Assigned task —
Report how many lines of the data contain the string "various". Add nothing.

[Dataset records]
┄┄┄┄┄┄

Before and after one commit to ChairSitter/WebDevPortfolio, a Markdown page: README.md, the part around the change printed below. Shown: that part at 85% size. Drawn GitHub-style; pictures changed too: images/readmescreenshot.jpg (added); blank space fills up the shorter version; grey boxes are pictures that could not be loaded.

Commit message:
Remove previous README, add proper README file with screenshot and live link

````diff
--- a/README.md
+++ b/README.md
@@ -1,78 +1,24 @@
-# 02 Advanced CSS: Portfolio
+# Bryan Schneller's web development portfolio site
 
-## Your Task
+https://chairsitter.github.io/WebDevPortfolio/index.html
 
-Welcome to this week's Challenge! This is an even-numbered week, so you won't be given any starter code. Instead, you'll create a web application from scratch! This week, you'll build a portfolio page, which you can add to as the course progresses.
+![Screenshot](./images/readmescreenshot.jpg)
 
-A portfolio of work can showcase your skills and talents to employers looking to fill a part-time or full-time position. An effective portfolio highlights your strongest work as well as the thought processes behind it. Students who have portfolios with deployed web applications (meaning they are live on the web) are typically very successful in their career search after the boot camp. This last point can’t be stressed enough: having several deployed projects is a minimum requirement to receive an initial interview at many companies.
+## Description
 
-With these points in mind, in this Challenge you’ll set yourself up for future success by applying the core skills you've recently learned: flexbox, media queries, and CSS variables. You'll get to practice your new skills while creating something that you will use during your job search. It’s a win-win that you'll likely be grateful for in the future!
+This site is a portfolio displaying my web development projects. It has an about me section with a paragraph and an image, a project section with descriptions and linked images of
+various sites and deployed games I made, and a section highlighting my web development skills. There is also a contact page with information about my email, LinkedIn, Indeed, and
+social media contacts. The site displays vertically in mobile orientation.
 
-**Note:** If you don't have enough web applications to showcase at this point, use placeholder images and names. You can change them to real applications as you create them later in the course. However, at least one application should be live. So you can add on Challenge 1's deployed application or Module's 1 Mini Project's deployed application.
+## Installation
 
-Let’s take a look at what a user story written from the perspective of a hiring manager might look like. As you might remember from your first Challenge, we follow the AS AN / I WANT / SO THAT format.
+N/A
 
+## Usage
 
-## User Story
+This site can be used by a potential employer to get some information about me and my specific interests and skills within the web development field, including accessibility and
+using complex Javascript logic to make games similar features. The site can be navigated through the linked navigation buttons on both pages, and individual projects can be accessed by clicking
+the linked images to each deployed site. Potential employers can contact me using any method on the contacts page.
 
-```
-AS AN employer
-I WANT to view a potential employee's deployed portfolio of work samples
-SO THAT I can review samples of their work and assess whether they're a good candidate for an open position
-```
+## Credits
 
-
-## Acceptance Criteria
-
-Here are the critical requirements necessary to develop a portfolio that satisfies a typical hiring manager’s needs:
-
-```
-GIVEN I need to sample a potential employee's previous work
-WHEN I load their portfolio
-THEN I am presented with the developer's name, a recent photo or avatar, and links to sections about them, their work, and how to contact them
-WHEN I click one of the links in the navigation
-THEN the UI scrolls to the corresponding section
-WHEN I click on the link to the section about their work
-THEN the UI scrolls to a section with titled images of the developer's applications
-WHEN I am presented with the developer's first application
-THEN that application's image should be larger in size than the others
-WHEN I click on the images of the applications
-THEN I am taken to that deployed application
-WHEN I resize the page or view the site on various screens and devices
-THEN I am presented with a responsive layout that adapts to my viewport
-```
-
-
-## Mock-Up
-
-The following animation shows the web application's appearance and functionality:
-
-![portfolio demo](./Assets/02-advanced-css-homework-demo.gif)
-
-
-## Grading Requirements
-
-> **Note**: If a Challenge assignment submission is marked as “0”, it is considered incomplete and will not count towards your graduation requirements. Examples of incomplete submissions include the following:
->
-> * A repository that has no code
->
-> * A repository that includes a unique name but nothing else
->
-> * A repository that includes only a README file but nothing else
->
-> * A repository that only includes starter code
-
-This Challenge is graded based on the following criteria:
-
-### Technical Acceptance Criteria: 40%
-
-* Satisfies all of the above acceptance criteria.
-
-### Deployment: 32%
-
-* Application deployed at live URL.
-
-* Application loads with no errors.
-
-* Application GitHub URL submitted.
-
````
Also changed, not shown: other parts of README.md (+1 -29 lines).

┄┄┄┄┄┄

Task result —
2